This weakening of the West's influence means that other societies are less willing to accept its assertions of dominance. In response, the West has become less confident and able to assert itself. Huntington claims that Asian civilizations will see the biggest increase in power. China will emerge as the one to challenge the West the most in terms of global influence. In turn, this will embolden other societies to reject Western culture. Yet the decline of the West is a slow process—its rise to power took 400 years. It's likely that its decline will take just as long. Yet it is conceivable that it could accelerate.
The decline of a civilization rarely happens on a straight line, however—it is given to pauses, reversals, and reassertions of power. The West's resources in proportion to other civilizations have already peaked and begun to decline in the 20th century.
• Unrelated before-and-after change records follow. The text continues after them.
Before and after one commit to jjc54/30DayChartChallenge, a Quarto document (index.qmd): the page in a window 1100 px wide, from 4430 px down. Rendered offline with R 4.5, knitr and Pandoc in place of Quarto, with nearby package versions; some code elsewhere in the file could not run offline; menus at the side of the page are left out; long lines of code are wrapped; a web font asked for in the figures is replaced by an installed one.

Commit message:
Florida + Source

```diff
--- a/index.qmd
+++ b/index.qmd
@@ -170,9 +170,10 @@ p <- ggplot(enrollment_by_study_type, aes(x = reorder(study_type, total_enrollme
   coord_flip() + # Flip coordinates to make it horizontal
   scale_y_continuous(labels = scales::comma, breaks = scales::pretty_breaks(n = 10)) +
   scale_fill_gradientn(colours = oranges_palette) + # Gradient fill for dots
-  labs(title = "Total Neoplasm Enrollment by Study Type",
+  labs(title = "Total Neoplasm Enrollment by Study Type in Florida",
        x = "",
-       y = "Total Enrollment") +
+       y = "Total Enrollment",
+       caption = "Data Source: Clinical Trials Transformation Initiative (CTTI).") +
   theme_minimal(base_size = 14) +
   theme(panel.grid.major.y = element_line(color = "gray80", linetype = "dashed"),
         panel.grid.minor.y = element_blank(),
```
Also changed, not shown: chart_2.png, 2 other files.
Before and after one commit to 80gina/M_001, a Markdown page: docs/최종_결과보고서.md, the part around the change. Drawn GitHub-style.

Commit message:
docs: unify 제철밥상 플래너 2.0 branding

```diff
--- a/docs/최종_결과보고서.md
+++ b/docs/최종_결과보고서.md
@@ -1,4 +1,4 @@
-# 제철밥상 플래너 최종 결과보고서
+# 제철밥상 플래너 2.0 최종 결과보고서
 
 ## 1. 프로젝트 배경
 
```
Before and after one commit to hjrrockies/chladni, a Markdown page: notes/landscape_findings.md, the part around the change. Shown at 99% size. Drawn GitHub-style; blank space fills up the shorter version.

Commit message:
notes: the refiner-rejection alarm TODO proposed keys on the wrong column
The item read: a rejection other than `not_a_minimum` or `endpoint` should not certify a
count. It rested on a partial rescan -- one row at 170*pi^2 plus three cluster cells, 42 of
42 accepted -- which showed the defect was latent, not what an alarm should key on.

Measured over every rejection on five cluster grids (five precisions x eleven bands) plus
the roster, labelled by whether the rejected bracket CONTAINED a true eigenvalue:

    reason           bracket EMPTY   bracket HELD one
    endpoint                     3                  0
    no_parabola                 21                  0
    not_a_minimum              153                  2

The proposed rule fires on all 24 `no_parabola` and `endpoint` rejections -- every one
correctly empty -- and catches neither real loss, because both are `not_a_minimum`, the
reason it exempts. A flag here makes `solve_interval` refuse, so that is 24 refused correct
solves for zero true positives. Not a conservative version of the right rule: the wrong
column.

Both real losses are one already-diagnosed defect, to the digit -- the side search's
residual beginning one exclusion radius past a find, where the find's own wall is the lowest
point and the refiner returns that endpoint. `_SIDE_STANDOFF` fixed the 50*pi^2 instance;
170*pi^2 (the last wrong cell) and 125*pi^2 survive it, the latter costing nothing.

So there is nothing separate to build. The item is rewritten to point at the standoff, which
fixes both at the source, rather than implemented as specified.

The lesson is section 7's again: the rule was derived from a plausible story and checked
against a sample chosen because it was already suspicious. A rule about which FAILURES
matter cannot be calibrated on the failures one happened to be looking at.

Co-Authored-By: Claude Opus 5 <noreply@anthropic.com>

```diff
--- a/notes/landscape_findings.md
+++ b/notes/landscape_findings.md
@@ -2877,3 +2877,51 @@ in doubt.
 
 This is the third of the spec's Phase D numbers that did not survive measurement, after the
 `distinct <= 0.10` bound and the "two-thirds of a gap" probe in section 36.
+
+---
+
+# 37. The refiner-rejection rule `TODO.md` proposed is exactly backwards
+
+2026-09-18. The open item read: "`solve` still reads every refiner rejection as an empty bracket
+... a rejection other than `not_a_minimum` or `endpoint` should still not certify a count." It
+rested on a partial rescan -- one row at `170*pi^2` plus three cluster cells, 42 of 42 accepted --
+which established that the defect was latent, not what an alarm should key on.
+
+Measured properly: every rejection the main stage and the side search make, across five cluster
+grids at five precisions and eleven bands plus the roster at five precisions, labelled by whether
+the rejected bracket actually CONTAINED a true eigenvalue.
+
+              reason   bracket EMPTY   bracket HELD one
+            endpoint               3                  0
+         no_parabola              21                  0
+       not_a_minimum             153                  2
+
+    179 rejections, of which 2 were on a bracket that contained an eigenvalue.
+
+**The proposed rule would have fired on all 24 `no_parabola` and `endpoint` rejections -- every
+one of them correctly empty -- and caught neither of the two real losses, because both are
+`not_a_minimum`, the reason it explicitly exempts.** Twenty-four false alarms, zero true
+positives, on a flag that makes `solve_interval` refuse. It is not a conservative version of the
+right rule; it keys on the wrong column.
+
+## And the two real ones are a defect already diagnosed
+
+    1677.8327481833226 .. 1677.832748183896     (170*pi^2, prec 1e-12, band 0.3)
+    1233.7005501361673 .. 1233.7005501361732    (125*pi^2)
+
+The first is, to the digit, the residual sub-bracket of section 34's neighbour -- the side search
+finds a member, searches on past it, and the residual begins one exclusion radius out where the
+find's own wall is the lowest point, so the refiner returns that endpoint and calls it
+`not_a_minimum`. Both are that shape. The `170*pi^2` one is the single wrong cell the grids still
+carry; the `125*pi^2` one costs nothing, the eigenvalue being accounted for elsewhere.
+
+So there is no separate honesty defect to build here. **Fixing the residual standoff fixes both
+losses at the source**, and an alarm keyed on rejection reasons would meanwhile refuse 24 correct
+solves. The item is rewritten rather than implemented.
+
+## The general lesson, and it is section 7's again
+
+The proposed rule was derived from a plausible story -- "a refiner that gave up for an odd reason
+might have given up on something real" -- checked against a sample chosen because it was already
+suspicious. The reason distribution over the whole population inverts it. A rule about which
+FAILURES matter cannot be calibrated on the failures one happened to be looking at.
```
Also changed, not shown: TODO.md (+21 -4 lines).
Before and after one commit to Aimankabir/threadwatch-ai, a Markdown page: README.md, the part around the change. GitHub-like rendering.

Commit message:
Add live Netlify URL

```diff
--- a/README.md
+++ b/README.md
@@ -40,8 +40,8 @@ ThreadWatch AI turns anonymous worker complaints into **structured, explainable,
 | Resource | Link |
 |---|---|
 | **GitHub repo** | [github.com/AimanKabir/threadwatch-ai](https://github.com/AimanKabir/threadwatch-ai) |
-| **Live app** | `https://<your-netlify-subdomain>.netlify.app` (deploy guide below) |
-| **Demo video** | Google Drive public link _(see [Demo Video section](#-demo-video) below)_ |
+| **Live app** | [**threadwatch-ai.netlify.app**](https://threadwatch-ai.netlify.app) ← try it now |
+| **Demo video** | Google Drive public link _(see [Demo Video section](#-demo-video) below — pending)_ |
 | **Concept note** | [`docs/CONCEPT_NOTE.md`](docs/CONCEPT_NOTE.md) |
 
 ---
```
By 1490 Western societies controlled 52.5 million square miles. By 1920 Western societies ruled close to half of Earth. But by 1993 this control had been cut in half. Meanwhile, the territory of independent Islamic societies rose. Westerners represent a decreasing minority of the world's population. At the same time, there has been a shift in non-Westerners gaining access to literacy, education, and urbanization. This allows them to participate to a greater extent in the shaping of their societies. This shift also mirrors the fact that four of the world's seven largest economies belong to non-Western nations: Japan, China, Russia, and India. When it comes to military capability, by the 1920s the West was far ahead of other civilizations in regard to their effectiveness and power. But since then its military power has declined relative to that of other civilizations. As other civilizations develop economically, they also are able to produce more sophisticated weapons.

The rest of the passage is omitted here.